▶ [WHAT NEEDS TO BE DONE]
From the data that follows, report the number of lines including "input", and only that number.
────────────────
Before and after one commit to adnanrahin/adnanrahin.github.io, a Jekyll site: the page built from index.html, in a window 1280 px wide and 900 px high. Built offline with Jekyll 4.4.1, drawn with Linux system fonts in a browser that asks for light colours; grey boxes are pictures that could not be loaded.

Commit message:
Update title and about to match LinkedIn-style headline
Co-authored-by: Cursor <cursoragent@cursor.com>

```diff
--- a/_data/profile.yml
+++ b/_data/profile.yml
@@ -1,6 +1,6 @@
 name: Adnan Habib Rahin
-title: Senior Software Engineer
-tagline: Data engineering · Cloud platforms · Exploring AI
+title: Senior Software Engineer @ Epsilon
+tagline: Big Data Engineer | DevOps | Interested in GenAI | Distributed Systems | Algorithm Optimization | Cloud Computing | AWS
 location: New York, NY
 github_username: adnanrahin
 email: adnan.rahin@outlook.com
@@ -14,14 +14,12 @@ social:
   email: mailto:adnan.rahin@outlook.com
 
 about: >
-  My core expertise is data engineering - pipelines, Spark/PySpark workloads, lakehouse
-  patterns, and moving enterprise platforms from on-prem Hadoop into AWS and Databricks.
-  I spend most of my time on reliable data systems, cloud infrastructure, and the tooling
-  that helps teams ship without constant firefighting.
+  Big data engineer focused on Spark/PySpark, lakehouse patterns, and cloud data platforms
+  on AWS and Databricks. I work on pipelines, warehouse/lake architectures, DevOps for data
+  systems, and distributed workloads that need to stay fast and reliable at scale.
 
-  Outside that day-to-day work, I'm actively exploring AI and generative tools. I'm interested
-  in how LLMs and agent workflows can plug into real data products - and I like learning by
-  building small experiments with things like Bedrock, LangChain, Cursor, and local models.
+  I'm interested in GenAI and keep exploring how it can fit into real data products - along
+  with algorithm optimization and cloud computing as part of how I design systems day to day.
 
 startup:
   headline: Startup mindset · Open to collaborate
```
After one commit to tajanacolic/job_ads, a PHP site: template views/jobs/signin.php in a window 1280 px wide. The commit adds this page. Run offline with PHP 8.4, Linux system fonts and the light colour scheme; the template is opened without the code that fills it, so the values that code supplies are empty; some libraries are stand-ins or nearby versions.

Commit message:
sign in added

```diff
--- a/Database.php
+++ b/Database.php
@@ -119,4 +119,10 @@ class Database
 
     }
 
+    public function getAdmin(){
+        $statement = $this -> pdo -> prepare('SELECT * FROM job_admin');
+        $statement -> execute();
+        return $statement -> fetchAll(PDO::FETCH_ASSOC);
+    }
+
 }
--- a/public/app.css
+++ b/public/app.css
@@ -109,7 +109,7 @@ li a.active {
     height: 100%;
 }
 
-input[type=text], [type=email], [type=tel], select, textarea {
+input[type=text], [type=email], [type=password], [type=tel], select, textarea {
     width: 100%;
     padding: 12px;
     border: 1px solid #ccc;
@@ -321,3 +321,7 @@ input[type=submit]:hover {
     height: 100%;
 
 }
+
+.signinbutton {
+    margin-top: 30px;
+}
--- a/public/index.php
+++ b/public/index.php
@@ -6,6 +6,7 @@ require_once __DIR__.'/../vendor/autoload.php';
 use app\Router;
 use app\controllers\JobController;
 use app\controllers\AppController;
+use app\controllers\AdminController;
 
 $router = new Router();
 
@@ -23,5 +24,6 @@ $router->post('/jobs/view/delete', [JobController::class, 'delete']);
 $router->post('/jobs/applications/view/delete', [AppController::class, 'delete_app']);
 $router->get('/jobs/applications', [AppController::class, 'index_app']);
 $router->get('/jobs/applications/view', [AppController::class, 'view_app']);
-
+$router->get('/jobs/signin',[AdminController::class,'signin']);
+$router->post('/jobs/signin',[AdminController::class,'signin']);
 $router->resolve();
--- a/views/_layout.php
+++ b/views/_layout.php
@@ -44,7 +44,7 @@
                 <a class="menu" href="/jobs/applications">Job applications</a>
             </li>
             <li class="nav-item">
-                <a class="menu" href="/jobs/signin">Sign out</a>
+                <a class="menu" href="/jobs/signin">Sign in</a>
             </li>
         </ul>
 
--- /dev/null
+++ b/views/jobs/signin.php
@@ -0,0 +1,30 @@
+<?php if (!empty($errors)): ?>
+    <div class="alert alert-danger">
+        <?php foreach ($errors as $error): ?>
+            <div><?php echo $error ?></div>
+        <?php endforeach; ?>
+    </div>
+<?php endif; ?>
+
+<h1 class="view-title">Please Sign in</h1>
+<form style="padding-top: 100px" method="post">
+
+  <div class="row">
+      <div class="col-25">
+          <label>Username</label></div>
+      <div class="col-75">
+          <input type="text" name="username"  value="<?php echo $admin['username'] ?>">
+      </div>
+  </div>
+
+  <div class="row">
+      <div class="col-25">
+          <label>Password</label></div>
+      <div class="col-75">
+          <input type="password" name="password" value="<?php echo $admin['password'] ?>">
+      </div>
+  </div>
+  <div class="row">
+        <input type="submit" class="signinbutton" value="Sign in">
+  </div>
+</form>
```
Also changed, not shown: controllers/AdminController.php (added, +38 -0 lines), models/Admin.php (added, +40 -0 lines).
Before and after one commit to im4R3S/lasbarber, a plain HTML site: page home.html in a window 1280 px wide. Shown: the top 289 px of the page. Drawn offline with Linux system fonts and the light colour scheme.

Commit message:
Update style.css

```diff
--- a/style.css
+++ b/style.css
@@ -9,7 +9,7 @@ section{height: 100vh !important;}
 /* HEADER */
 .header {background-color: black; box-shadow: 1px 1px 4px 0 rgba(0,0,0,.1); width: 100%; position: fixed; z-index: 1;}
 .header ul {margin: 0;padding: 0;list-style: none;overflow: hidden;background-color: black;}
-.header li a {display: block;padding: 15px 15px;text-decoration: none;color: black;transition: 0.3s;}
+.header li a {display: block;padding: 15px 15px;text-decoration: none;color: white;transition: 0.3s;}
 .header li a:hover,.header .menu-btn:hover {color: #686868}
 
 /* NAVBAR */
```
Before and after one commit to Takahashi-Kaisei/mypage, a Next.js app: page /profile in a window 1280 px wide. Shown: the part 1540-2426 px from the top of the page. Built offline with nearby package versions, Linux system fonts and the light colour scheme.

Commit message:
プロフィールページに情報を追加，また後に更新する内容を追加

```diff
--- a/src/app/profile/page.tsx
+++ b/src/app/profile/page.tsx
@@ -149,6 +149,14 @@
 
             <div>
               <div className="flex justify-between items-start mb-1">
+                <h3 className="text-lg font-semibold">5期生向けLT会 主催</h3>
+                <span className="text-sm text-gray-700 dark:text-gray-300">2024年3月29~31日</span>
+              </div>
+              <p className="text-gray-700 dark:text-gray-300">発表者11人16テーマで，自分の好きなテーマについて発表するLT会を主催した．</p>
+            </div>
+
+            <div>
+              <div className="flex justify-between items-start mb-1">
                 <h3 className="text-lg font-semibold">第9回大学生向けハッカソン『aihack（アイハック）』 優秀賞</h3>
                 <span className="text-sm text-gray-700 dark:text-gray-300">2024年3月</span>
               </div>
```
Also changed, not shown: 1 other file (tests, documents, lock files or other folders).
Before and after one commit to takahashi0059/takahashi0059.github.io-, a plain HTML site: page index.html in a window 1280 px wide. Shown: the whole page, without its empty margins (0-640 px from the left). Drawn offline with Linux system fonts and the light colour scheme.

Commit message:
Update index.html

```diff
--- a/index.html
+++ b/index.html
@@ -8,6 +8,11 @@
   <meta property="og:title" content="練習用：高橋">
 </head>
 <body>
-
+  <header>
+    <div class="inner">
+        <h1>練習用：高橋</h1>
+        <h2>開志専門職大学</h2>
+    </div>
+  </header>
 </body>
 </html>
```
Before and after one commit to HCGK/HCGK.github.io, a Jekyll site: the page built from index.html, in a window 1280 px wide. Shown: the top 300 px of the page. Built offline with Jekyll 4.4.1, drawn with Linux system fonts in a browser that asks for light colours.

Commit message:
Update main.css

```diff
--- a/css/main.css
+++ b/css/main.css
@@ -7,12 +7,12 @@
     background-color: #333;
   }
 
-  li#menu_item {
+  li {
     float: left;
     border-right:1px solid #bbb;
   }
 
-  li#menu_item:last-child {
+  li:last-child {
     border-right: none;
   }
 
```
────────────────
▶ [REPLY TO THE TASK]
6